The first problem is "How can you start a web browser to a specified URL".  This is actually very easy to do in windows.  You only need to create a process where the name is the URL you are trying to navigate to and windows will take care of the rest.  This is quickly demonstrated by clicking on Start->Run and typing in an url (http://www.msn.com). 

Doing it from Code is almost as simple.  Make sure that System.Diagonstics is imported into your project and the following Sub will work.

  Public Sub OpenUri(ByVal target As Uri)
        Dim info As New ProcessStartInfo()
        info.FileName = target.ToString()
        info.UseShellExecute = True
        Process.Start(info)
  End Sub

Second problem is how to make a button open the link when it's clicked.  For this you'll just need to handle the Clicked event and call the above Sub with the appropriate URL. 

But why stop there?  The UI Web Controls have a LinkButton class that does much the same but there is no such class in System.Windows.Forms.  Lets create one. 

First step is to create a new Windows Control Library project.  Then add a new User Control called LinkButton.  Open up the Designer file and make it derive from Button.

Now we need to add a field to allow the developer to specify the link to open.  This field should be of type URI to make sure we're passed a valid URI.  When setting the Link if there is currently no text displayed we should just display the link for ease of use.

    Private m_link As Uri

    Public Property Link() As Uri
        Get
            Return m_link
        End Get
        Set(ByVal value As Uri)
            m_link = value

            If m_link IsNot Nothing Then
                If String.IsNullOrEmpty(Me.Text) Then
                    Me.Text = m_link.ToString()
                End If
            End If
        End Set
    End Property

Now we need to actually open the link when the user clicks on the button.  Override the OnClick method and put in essentially the same code as above. 

    Protected Overrides Sub OnClick(ByVal e As System.EventArgs)
        MyBase.OnClick(e)

        If m_link Is Nothing Then
            MessageBox.Show(Me, "Must specify a valid Uri to display", "Error", MessageBoxButtons.OK, MessageBoxIcon.Error)
            Return
        End If

        ' Start a process to open the link in a browser
        Dim info As New ProcessStartInfo()
        info.FileName = m_link.ToString()
        info.UseShellExecute = True
        Process.Start(info)
    End Sub

While our LinkButton works at this point, it looks just like any other button.

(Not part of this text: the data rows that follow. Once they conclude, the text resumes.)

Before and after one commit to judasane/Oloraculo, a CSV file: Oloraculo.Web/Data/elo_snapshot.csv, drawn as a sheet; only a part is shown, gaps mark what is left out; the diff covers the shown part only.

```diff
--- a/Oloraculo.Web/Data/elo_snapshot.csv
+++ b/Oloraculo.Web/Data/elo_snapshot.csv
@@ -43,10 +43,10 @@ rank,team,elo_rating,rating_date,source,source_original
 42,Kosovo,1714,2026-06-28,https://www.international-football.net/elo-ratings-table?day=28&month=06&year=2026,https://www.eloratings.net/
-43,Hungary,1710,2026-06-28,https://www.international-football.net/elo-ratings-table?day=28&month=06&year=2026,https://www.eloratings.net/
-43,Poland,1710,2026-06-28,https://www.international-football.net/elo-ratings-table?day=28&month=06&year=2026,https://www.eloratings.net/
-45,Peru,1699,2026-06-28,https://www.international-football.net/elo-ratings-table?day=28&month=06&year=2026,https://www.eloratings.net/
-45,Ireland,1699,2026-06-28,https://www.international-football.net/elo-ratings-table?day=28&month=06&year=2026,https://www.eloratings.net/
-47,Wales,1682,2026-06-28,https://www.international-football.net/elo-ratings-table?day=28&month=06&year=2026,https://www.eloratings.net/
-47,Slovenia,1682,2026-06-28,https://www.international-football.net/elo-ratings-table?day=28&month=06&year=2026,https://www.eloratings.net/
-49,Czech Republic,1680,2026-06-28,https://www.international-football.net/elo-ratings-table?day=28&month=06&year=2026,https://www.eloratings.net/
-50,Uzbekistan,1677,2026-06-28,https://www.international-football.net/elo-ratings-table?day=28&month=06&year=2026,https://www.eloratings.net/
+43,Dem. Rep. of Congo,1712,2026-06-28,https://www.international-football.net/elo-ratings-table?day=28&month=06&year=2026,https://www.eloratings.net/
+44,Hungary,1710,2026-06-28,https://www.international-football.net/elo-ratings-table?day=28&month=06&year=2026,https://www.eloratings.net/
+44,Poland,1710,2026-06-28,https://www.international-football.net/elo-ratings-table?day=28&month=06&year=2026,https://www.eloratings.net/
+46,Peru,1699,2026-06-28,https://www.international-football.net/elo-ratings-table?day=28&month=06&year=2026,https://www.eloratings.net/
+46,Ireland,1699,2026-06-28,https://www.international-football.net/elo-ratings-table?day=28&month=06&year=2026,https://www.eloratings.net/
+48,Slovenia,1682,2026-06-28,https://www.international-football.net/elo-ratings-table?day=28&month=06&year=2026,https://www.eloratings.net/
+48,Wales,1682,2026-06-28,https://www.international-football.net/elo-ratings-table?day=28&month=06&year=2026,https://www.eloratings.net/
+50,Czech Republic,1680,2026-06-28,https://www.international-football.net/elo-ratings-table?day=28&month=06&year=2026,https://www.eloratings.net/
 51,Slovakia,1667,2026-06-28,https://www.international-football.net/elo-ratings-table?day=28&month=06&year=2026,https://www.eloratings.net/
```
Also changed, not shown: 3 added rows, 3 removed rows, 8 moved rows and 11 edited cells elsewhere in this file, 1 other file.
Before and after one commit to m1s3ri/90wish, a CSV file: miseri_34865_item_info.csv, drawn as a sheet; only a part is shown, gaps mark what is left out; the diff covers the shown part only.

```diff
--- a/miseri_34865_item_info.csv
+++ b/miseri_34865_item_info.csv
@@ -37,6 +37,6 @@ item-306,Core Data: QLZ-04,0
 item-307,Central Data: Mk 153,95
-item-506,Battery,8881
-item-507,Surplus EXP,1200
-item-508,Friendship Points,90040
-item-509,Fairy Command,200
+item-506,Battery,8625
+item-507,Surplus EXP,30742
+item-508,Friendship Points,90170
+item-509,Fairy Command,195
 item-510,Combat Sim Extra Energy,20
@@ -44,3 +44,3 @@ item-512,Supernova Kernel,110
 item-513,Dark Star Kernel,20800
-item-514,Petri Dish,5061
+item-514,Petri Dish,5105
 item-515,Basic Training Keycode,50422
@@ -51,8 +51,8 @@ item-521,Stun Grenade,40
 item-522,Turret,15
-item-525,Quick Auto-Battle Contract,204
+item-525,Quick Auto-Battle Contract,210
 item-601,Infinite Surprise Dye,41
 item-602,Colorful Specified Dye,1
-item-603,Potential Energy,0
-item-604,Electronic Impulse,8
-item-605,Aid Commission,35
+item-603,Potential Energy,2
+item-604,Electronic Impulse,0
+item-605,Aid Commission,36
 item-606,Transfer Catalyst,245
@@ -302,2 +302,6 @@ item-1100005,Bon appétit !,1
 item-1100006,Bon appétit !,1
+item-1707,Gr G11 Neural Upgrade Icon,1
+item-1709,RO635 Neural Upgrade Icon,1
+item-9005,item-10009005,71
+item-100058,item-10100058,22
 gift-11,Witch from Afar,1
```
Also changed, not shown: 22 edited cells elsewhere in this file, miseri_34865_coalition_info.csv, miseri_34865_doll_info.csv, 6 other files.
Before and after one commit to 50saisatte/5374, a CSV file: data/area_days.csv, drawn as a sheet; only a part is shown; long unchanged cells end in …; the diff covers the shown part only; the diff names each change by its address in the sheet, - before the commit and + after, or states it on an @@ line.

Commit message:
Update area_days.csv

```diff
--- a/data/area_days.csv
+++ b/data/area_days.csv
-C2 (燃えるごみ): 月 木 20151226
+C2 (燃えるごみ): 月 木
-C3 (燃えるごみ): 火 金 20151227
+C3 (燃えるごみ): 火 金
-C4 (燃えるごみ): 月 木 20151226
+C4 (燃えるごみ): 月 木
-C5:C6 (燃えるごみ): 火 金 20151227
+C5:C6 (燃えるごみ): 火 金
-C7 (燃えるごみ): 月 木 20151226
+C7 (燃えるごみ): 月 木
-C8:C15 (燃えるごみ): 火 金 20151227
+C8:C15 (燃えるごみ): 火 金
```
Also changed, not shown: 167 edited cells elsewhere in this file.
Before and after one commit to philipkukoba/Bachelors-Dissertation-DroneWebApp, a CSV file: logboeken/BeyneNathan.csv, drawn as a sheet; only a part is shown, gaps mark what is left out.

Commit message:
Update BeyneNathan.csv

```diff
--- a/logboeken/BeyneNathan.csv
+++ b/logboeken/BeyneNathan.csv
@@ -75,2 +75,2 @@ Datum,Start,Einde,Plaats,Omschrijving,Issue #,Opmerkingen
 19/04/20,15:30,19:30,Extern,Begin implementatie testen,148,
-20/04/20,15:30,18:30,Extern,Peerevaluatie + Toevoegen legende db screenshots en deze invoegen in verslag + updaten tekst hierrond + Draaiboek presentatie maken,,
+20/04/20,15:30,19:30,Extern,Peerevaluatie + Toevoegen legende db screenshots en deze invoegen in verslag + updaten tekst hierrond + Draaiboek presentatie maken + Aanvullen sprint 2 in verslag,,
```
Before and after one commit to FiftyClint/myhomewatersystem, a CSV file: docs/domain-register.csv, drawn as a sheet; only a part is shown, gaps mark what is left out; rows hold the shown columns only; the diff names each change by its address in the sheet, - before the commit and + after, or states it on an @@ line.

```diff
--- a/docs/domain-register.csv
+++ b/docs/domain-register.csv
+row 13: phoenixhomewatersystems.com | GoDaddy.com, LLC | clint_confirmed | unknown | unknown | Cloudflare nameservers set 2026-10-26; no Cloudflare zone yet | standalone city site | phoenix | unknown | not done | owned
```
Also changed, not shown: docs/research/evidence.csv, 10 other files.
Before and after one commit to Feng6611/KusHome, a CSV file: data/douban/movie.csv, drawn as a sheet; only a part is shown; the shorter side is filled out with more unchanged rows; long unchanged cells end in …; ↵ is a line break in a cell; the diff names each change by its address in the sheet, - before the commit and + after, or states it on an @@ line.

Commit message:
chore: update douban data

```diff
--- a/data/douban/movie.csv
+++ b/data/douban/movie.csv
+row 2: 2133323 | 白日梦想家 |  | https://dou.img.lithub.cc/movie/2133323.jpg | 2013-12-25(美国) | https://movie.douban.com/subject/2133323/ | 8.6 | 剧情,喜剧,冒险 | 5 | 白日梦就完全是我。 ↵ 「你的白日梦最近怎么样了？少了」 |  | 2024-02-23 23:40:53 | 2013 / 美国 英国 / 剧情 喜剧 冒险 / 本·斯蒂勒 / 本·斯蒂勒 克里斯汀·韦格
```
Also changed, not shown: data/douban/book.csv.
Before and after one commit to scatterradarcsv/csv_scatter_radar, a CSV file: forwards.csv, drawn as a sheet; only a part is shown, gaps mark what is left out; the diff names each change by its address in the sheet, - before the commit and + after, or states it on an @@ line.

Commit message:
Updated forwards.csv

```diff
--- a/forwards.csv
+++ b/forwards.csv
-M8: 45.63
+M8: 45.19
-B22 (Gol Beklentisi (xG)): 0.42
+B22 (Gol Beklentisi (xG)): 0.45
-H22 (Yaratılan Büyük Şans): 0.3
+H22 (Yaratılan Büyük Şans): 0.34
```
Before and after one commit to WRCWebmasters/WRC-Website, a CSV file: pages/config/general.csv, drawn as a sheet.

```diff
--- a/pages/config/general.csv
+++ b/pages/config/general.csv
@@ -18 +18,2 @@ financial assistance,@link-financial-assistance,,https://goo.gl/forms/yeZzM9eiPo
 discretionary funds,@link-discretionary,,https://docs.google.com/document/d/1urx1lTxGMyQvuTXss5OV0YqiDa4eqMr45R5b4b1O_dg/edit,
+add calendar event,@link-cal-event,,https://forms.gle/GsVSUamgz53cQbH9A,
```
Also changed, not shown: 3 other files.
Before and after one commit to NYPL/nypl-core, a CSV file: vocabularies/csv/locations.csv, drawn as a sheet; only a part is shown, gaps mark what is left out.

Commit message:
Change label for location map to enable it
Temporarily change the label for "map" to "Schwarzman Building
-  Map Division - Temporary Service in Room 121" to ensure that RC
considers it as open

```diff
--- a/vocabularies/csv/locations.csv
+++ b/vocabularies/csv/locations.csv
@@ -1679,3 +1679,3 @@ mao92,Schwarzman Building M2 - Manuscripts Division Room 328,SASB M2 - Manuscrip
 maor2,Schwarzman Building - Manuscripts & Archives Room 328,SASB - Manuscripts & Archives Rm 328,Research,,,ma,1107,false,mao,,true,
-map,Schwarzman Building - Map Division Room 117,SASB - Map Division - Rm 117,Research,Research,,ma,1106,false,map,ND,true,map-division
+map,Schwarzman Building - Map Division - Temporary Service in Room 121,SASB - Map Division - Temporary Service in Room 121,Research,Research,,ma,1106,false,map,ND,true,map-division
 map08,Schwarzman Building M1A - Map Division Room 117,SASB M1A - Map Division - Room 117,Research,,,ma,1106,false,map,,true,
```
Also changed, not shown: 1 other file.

To make it more apparent that this is a LinkButton we will have the text be underlined and blue so it looks more like a hyperlink

    Public Sub New()

        ' This call is required by the Windows Form Designer.
        InitializeComponent()

        ' Add any initialization after the InitializeComponent() call.
        Me.Font = New Font(Me.Font, FontStyle.Underline)
        Me.ForeColor = Color.Blue
        Me.Text = String.Empty
    End Sub

At this point we have a fully functional LinkButton class. Lets make it a bit better though. It's possible for the developer to have the text of the button be completely different than the actual Link. For instance the button could say "Hello" and the link could point to www.msn.com. We'll add a tooltip so the user can see where the link actually goes to.

Open up LinkButton in the designer and drag a tooltip onto the surface. Rename it m_toolTip. Now lets update the code that sets the link

    Public Property Link() As Uri
        Get
            Return m_link
        End Get
        Set(ByVal value As Uri)
            m_link = value

            If m_link IsNot Nothing Then
                If String.IsNullOrEmpty(Me.Text) Then
                    Me.Text = m_link.ToString()
                End If
                m_toolTip.SetToolTip(Me, m_link.ToString())
            Else
                m_toolTip.SetToolTip(Me, "No Link Provided")
            End If
        End Set
    End Property

At this point we have a fully functional link button that is ready for re-use. See the attachment for the full code sample.